The study investigators noted factors other than HbA1c or age, including comorbidities or medication adherence, may have directly influenced prescribing rates in this patient population.
“This differs from findings in adults in which predictors of any therapy 1 year after T2D diagnosis include younger age and poor baseline glycaemic control,” wrote study author Megan O. Bensignor, MD, Center for Pediatric Obesity Medicine, Department of Pediatrics, University of Minnesota.

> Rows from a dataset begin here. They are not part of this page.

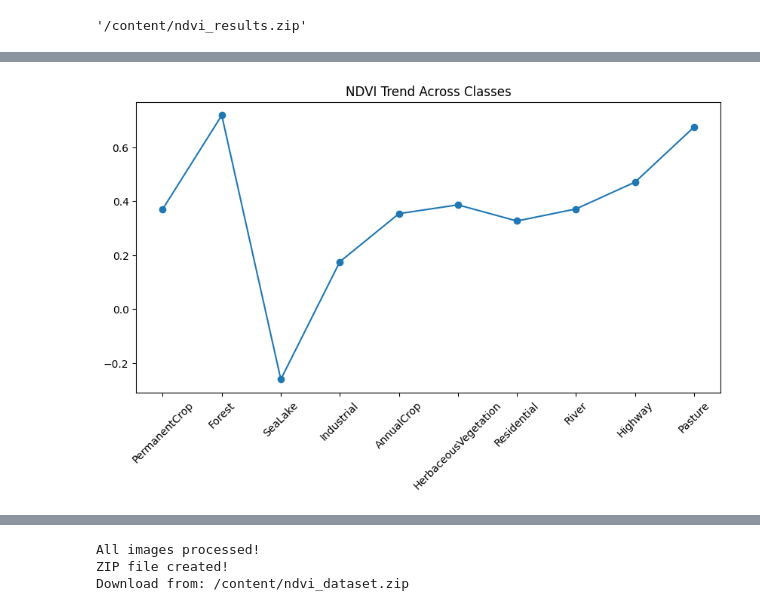
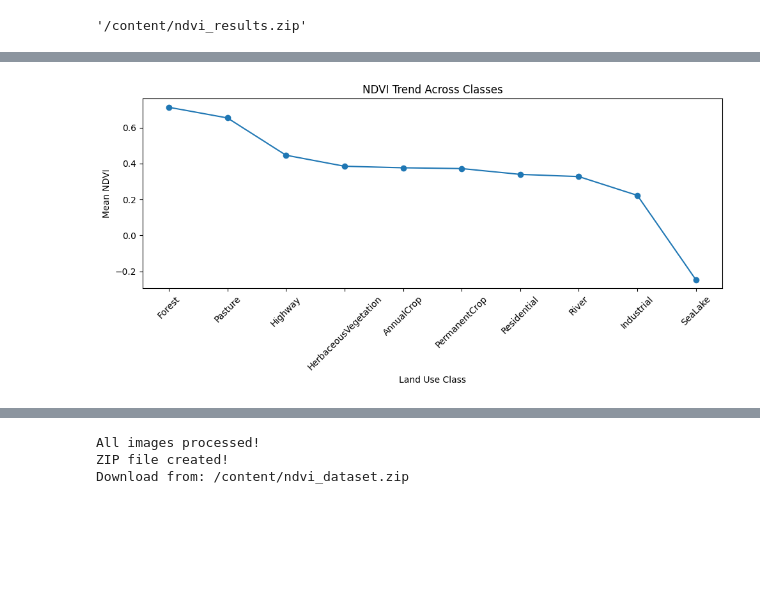
Before and after one commit to Sanjay-Chauhan52/Satellite-Based-Geospatial-Characterization-using-NDVI, a Jupyter notebook: notebook.ipynb, the cells around one changed output, grey strips where cells are left out. Cells and saved outputs as stored; diff of their text form; code cells hidden in the pictures; blank space fills up the shorter version.

```diff
--- a/notebook.ipynb
+++ b/notebook.ipynb
@@ -182,0 +145,13 @@ result.show()
+# %%
+columns = [
+    "Image_Path",
+    "Class",
+    "Mean_NDVI",
+    "Std_NDVI",
+    "Min_NDVI",
+    "Max_NDVI"
+]
+
+df = spark.createDataFrame(ndvi_rdd, columns)
+
+df.show(5)
@@ -352,8 +363,6 @@ sample_rdd = rdd.sample(False, 0.2)
 ndvi_rdd = sample_rdd.map(compute_ndvi).cache()
 # %%
 clean_rdd = ndvi_rdd.filter(lambda x: x[2] is not None)
-# %%
-df = spark.createDataFrame(clean_rdd, ["Image", "Class", "NDVI"])
 # %%
 df.cache()
 df.count()
@@ -461,8 +502,6 @@ rdd = spark.sparkContext.parallelize(data, 8)
 ndvi_rdd = rdd.map(compute_ndvi).cache()
 # %%
 clean_rdd = ndvi_rdd.filter(lambda x: x[2] is not None)
-# %%
-df = spark.createDataFrame(clean_rdd, ["Image", "Class", "NDVI"])
 # %%
 df.cache()
 df.count()
@@ -561,10 +611,34 @@ plt.show()
 # %%
-pdf4 = df.groupBy("Class").avg("NDVI").toPandas()
+from pyspark.sql.functions import avg
+
+pdf4 = (
+    df.groupBy("Class")
+      .agg(avg("Mean_NDVI").alias("Mean_NDVI"))
+      .toPandas()
+)
+
+pdf4 = pdf4.sort_values(
+    by="Mean_NDVI",
+    ascending=False
+)
+
+import matplotlib.pyplot as plt
 
 plt.figure(figsize=(10,5))
-plt.plot(pdf4["Class"], pdf4["avg(NDVI)"], marker='o')
+
+plt.plot(
+    pdf4["Class"],
+    pdf4["Mean_NDVI"],
+    marker='o'
+)
+
 plt.xticks(rotation=45)
+plt.xlabel("Land Use Class")
+plt.ylabel("Mean NDVI")
 plt.title("NDVI Trend Across Classes")
+
+plt.tight_layout()
+
 plt.show()
 # %% [output]
-[figure, old version]
+[figure, new version]
```
Also changed, not shown: parts of 36 cells of this notebook.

The objective of the current chart review aimed to explore prescribing practices of GLP-1 RAs, as little is known in adolescents with T2D. An electronic health record was thus searched for all patients aged 10 -20 years from January 2018 - August 2020 with a diagnosis of T2D after 2015, measured by an HbA1c of ≥6.5% and no diabetes autoantibodies.
Investigators reviewed data from date of diagnosis to August 2021, in order to confirm all patients had T2D and all data at least 1 year following diagnosis were included as well. At diagnosis, sex, race, and ethnicity were obtained and body mass index (BMI) and HbA1c were recorded. Moreover, date and the type of first GLP-1 RA prescribed were obtained, as were concomitant anti-obesity and anti-diabetes medication status.
Data show the most frequently prescribed GLP-1 RA was liraglutide (n = 32; 59.3% of prescriptions), while semaglutide subcutaneous was prescribed for 13 patients (24.1%) followed by exenatide ER (n = 4, 7.4%), exenatide twice-daily (n = 2, 3.7%), deglutide (n = 2, 3.7%), and semaglutide oral (n = 1, 1.8%).
The investigators further noted the majority of prescriptions (n = 35; 64.8%) were prescribed off-label for adolescents. Among all prescribed GLP-1 RAs, 66.7% (n = 36) were also prescribed long-acting insulin with a mean dose of 0.42 ± 0.32 units/kg/d.
Data additionally show at the time of diagnosis, these patients had a mean age of 14.0 ± 2.1 years and a mean BMI of 37.0 ± 7.8 kg/m2. A total of 28 patients (28.0%) were prescribed a GLP-1 RA within 1 year of diagnosis, with no significant differences observed in any characteristics between those prescribed versus those not within 1 year of diagnosis.
Altogether, 54 patients (54.0%) were prescribed a GLP-1 RA from January 2015 - August 2021, according to investigators. The mean age was 14.8 ± 1.9 years with a mean BMI of 37.9 ± 7.7 kg/m2. Investigators found the mean HbA1c at time of prescription was lower in those prescribed within 1 year of diagnosis versus those prescribed 1 year after diagnosis (8.5% ± 2.4% vs. 10.3% ± 2.8%; P = .014).
Patients prescribed within 1 year of diagnosis were less likely to be prescribed concomitant insulin therapy than patients who were prescribed a GLP-1 RA after 1 year since their diagnosis (53.6% vs 80.8%; P = .039), according to investigators.
“As more GLP-1 RAs become FDA approved, an area of additional research should be to evaluate how prescribing patterns change over time with increasing access to these medications,” Bensignor concluded.
The study, “Glucagon-like peptide-1 receptor agonist prescribing patterns in adolescents with type 2 diabetes,” was published in Diabetes, Obesity, and Metabolism.